Hypocalcaemia is a bone disorder caused by low blood calcium levels (under 8.5 mg/dL). Calcium is essential for the normal operation of a variety of body functions. Hence, it is very important to maintain it at normal levels.
What are the symptoms of hypocalcaemia?
Children born with hypocalcaemia exhibit weak muscles and delayed development, convulsions, diarrhoea, cramps and incomplete tooth formation. In pre-puberty, low calcium levels in girls can affect the development of their gender characteristics and delay the onset of puberty.
What is the cause of hypocalcaemia?
Hypocalcaemia is associated with Vitamin D deficiency, loss of calcium, magnesium deficiency and, many endocrine disorders (such as hypoparathyroidism).
How is hypocalcaemia diagnosed?
The endocrinologist will take a detailed medical history of the child and the rest of the family to rule out a genetic disorder related to hypocalcaemia, and will then order lab tests to measure the levels of:
- Calcium (total and ionised)
- Parathyroid hormone
- Vitamin D.
How is hypocalcaemia treated?

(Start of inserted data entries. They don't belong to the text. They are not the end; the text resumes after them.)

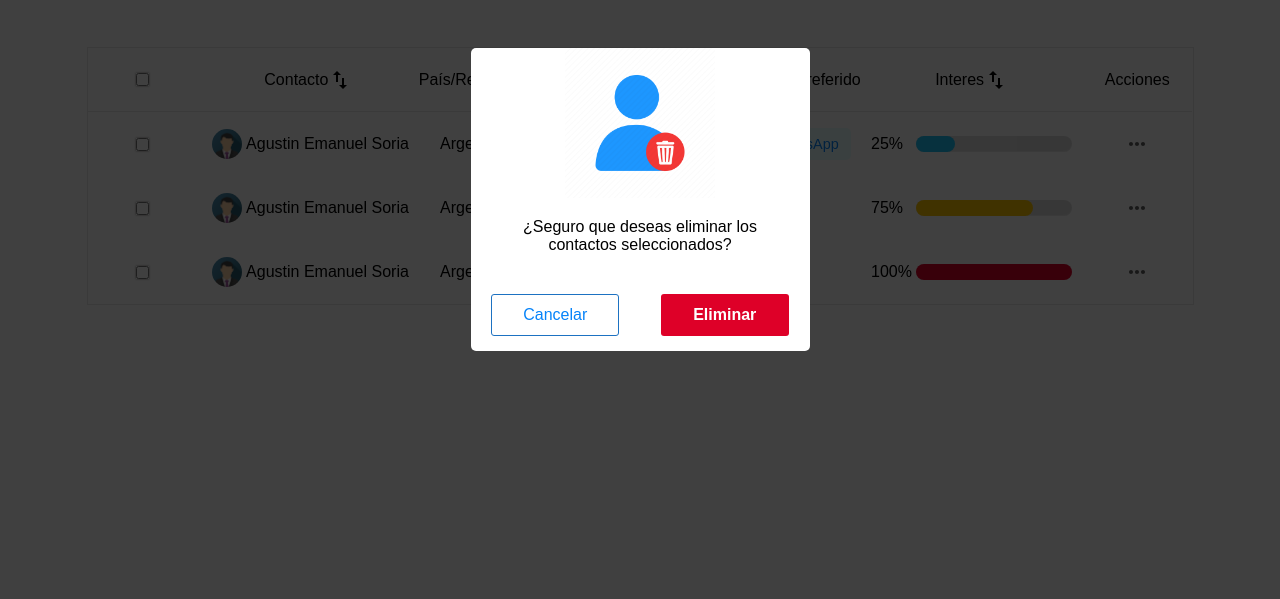
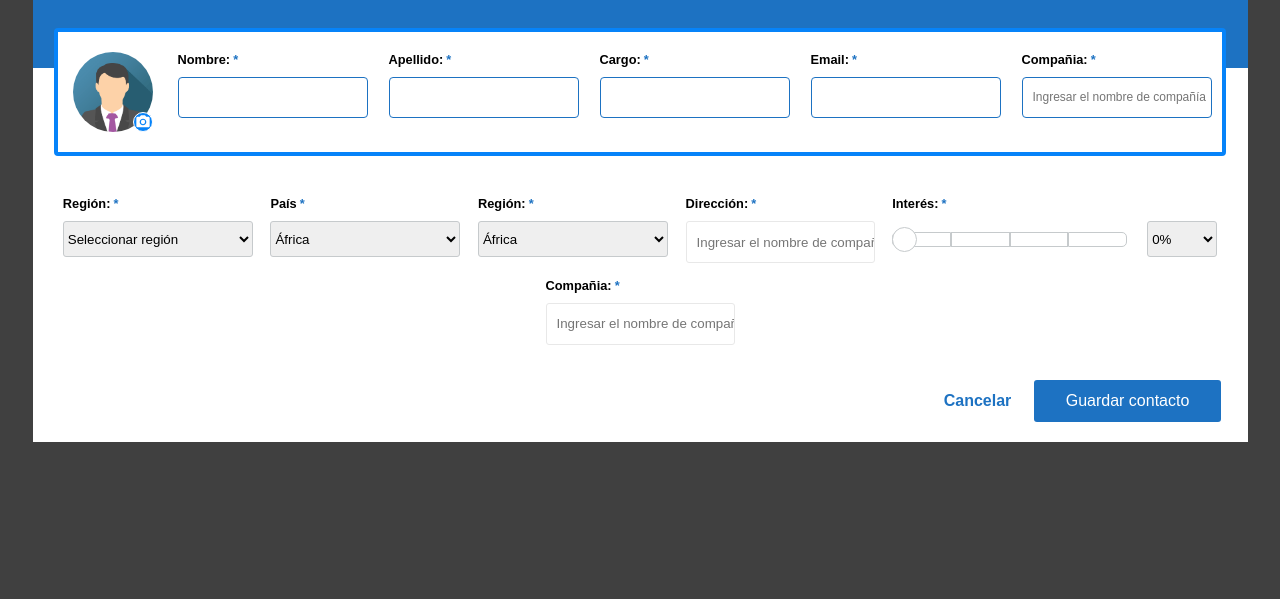
Before and after one commit to Fedecba92/DataWarehouse, a website: page index.html in a window 1280 px wide. Shown: the part 201-800 px from the top of the page. Drawn offline with Linux system fonts and the light colour scheme.

Commit message:
new contact progress-bar

```diff
--- a/SCSS/layout/_dashboard.scss
+++ b/SCSS/layout/_dashboard.scss
@@ -153,8 +153,8 @@
   .table__body--row:nth-child(3) {
     .meter {
       &__fill {
-        width: 75%;
         background-color: $yellow-bg-color;
+        animation: progress-bar 2s ease forwards;
       }
     }
   }
@@ -176,7 +176,7 @@
   }
 }
 .contact-add {
-  display: none;
+  display: flex;
   align-items: center;
   justify-content: center;
   width: 100vw;
@@ -265,6 +265,7 @@
       .form-group {
         display: flex;
         justify-content: space-around;
+        flex-wrap: wrap;
       }
     }
 
@@ -278,7 +279,7 @@
   }
 }
 .contact-delete {
-  display: flex;
+  display: none;
   align-items: center;
   justify-content: center;
   width: 100vw;
@@ -328,3 +329,53 @@
     }
   }
 }
+
+.range-container {
+  display: flex;
+  align-items: center;
+  gap: 20px;
+
+  .select-input--interes {
+    width: 70px;
+  }
+
+  .range {
+    display: grid;
+    grid-template: 1fr / 1fr 1fr 1fr 1fr;
+    height: 15px;
+    width: 235px;
+    position: relative;
+
+    &__item {
+      height: 100%;
+      width: 100%;
+      border: 1px solid $grey-border-color;
+      cursor: pointer;
+    }
+    &__item:first-child {
+      border-radius: 5px 0 0 5px;
+    }
+    &__item:nth-child(4) {
+      border-radius: 0 5px 5px 0;
+    }
+
+    &__circle-select {
+      width: 25px;
+      height: 25px;
+      border-radius: 50px;
+      border: solid 1px $grey-border-color;
+      position: absolute;
+      background-color: white;
+      top: -5px;
+    }
+  }
+}
+
+@keyframes progress-bar {
+  from {
+    width: 0%;
+  }
+  to {
+    width: 75%;
+  }
+}
--- a/index.html
+++ b/index.html
@@ -207,8 +207,28 @@
                 </div>
 
                 <div class="form-control">
-                    <label for="">Compañia:</label>
+                    <label for="">Dirección:</label>
                     <input type="text" placeholder="Ingresar el nombre de compañía">
+                </div>
+
+                <div class="form-control">
+                    <label for="">Interés:</label>
+                    <div class="range-container">
+                        <div class="range">
+                            <div class="range__item"></div>
+                            <div class="range__item"></div>
+                            <div class="range__item"></div>
+                            <div class="range__item"></div>
+                            <div class="range__circle-select"></div>
+                        </div>
+                        <select class="select-input select-input--interes" name="interes" id="interes">
+                            <option value="0">0%</option>
+                            <option value="25">25%</option>
+                            <option value="50">50%</option>
+                            <option value="75">75%</option>
+                            <option value="100">100%</option>
+                        </select>
+                    </div>
                 </div>
 
                 <div class="form-control">
```
Also changed, not shown: CSS/main.css, js/main.js (added).
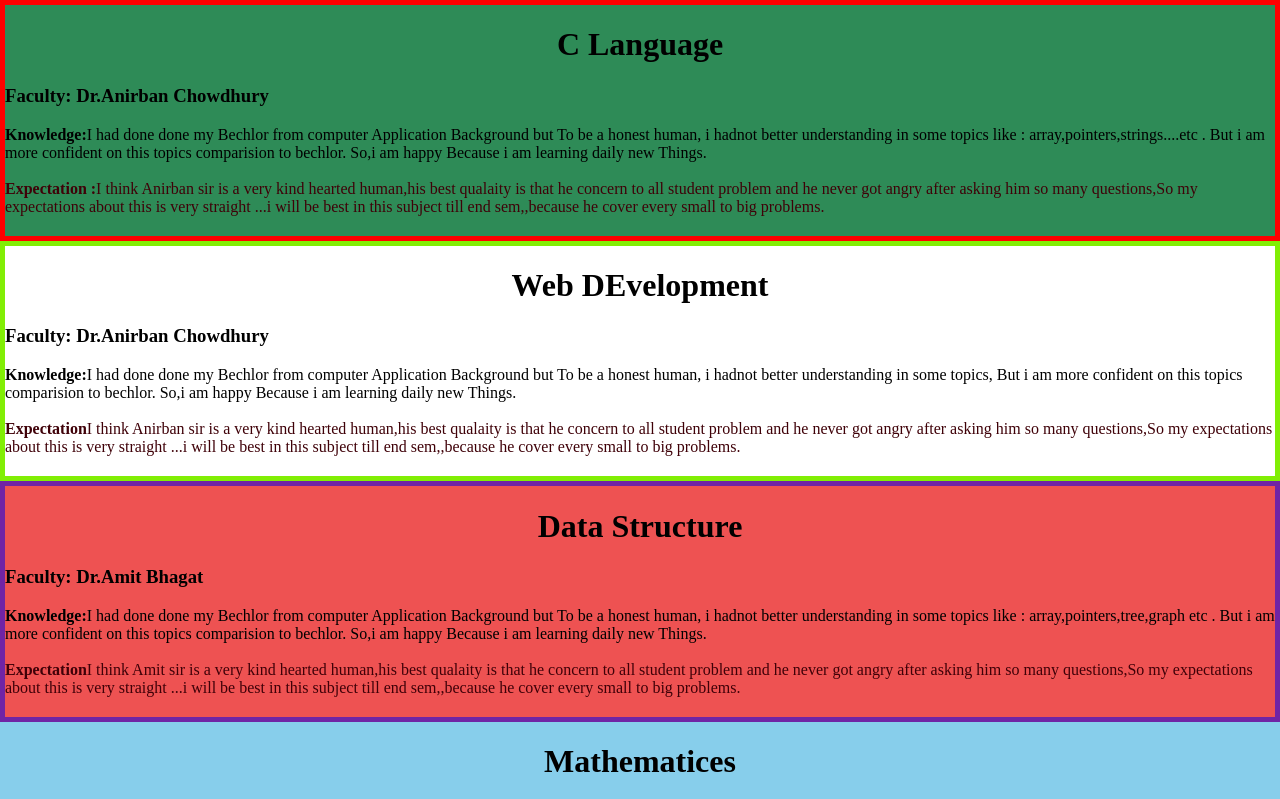
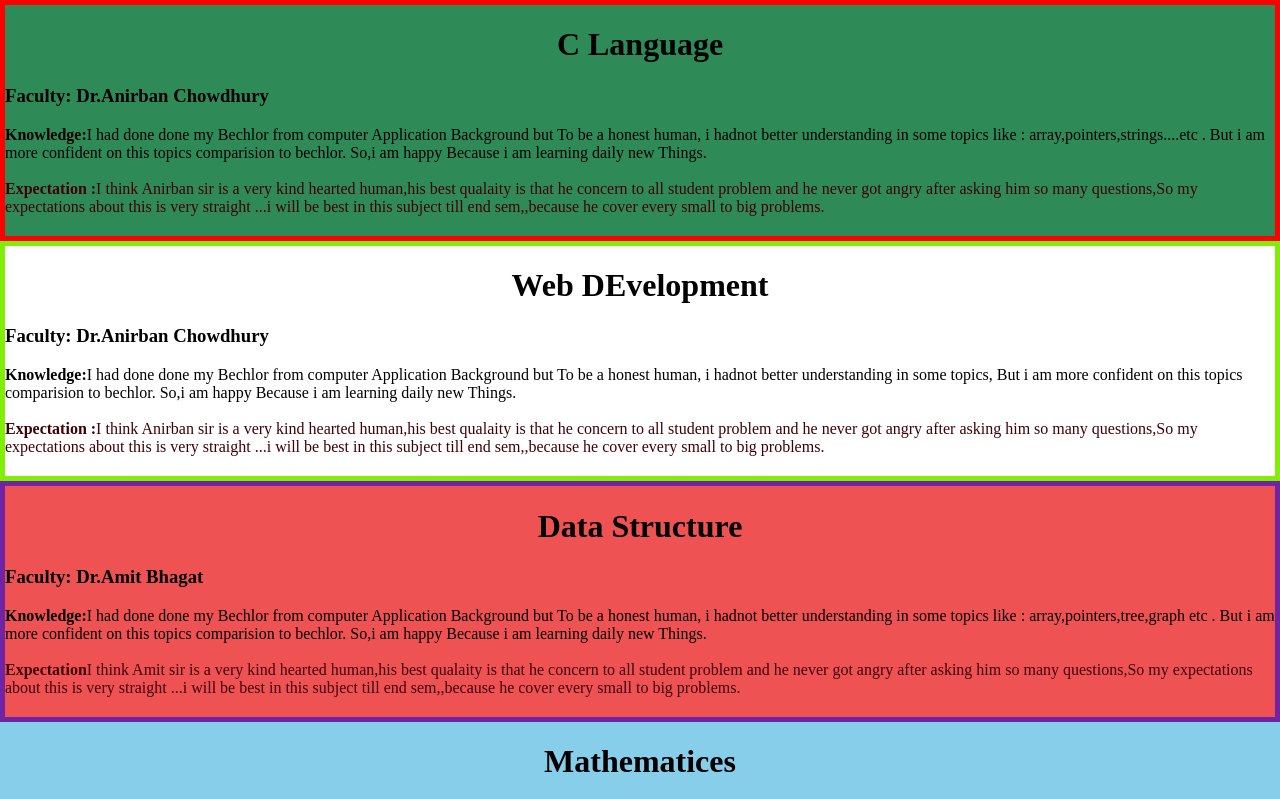
Before and after one commit to Vishal112151/aboutmeweb, a plain HTML site: page CLASS.HTML in a window 1280 px wide. Shown: the top 799 px of the page. Drawn offline with Linux system fonts and the light colour scheme.

Commit message:
Update CLASS.HTML

```diff
--- a/CLASS.HTML
+++ b/CLASS.HTML
@@ -28,7 +28,7 @@
         <article id=knowledge><strong>Knowledge:</strong>I had done done my Bechlor from computer Application Background but To be a honest human, i hadnot better understanding in some topics, But i am more confident on this topics comparision to bechlor. So,i am happy Because
             i am learning daily new Things.
         </article><br>
-        <article id=expectation><strong>Expectation</strong>I think Anirban sir is a very kind hearted human,his best qualaity is that he concern to all student problem and he never got angry after asking him so many questions,So my expectations about this is very straight ...i
+        <article id=expectation><strong>Expectation :</strong>I think Anirban sir is a very kind hearted human,his best qualaity is that he concern to all student problem and he never got angry after asking him so many questions,So my expectations about this is very straight ...i
             will be best in this subject till end sem,,because he cover every small to big problems.
         </article>
 
```
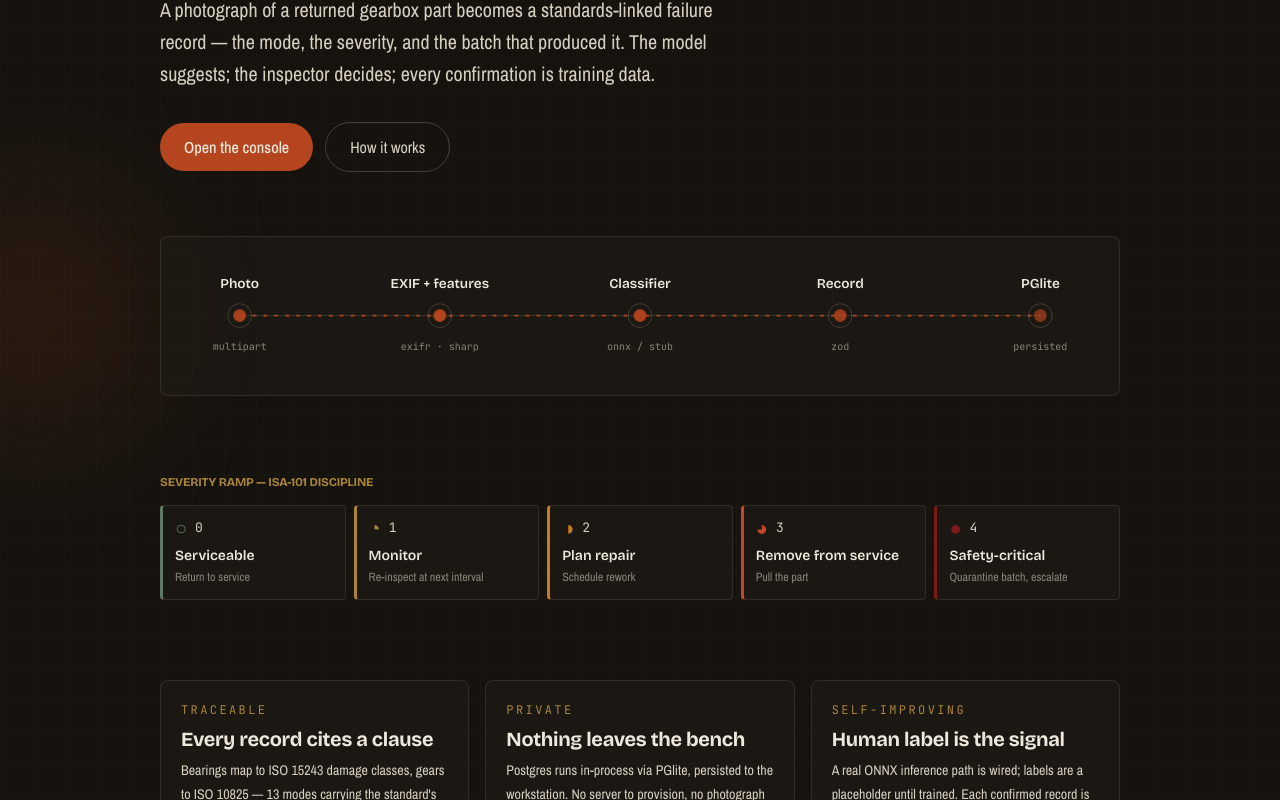
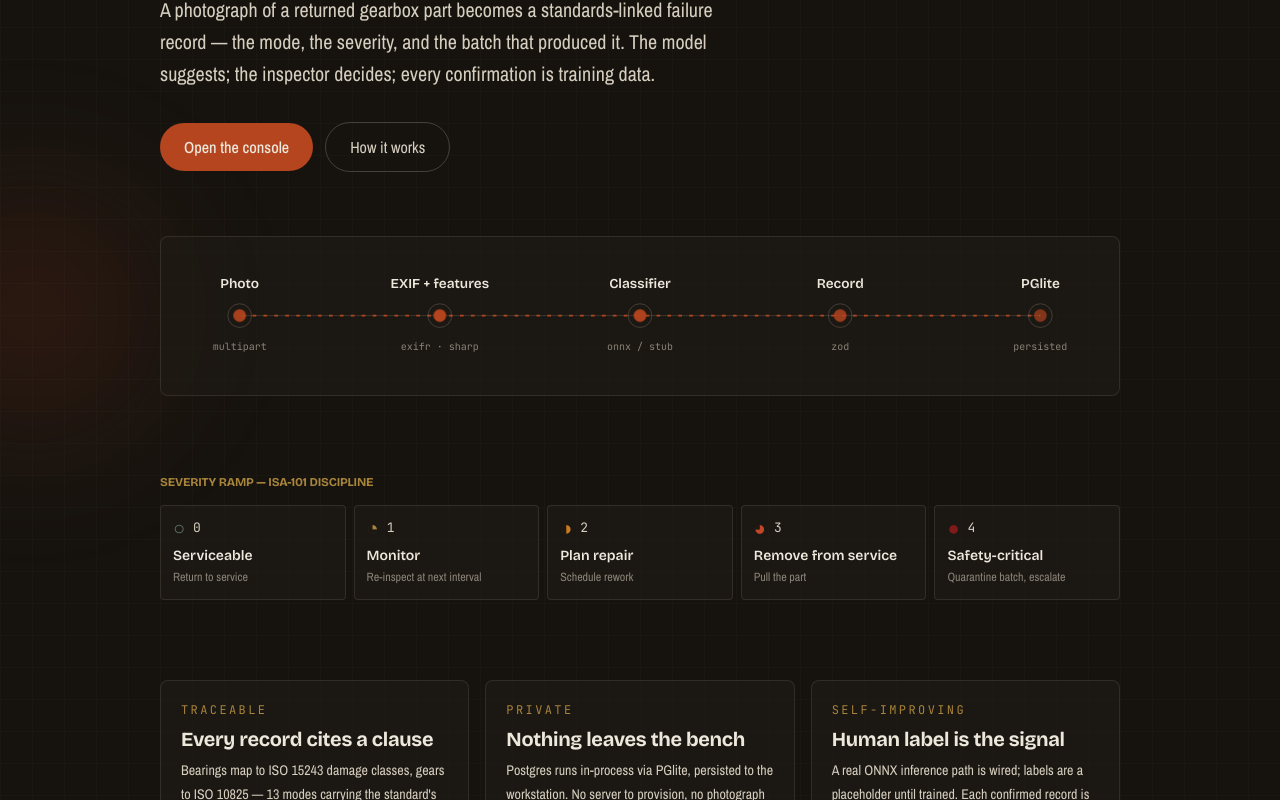
Before and after one commit to kandulanikhilvarma/witness, a Next.js app: page / in a window 1280 px wide. Shown: the part 357-1157 px from the top of the page. Built offline with nearby package versions, Linux system fonts and the light colour scheme.

Commit message:
Drop side-tab border on severity cards

```diff
--- a/src/app/page.tsx
+++ b/src/app/page.tsx
@@ -70,7 +70,6 @@ export default function Home() {
               <div
                 key={s.level}
                 className="rounded-sm border border-iron/20 bg-ground-2/60 px-3 py-3"
-                style={{ borderLeft: `3px solid var(--color-sev-${s.level})` }}
               >
                 <div className="flex items-center gap-2">
                   <span
```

Treatment of the condition depends on the cause and severity of the symptoms. The doctor strives to cure the symptoms and eliminate potential complications. It usually requires the administration of calcium and Vitamin D. Monitoring of the child by an endocrinologist is essential.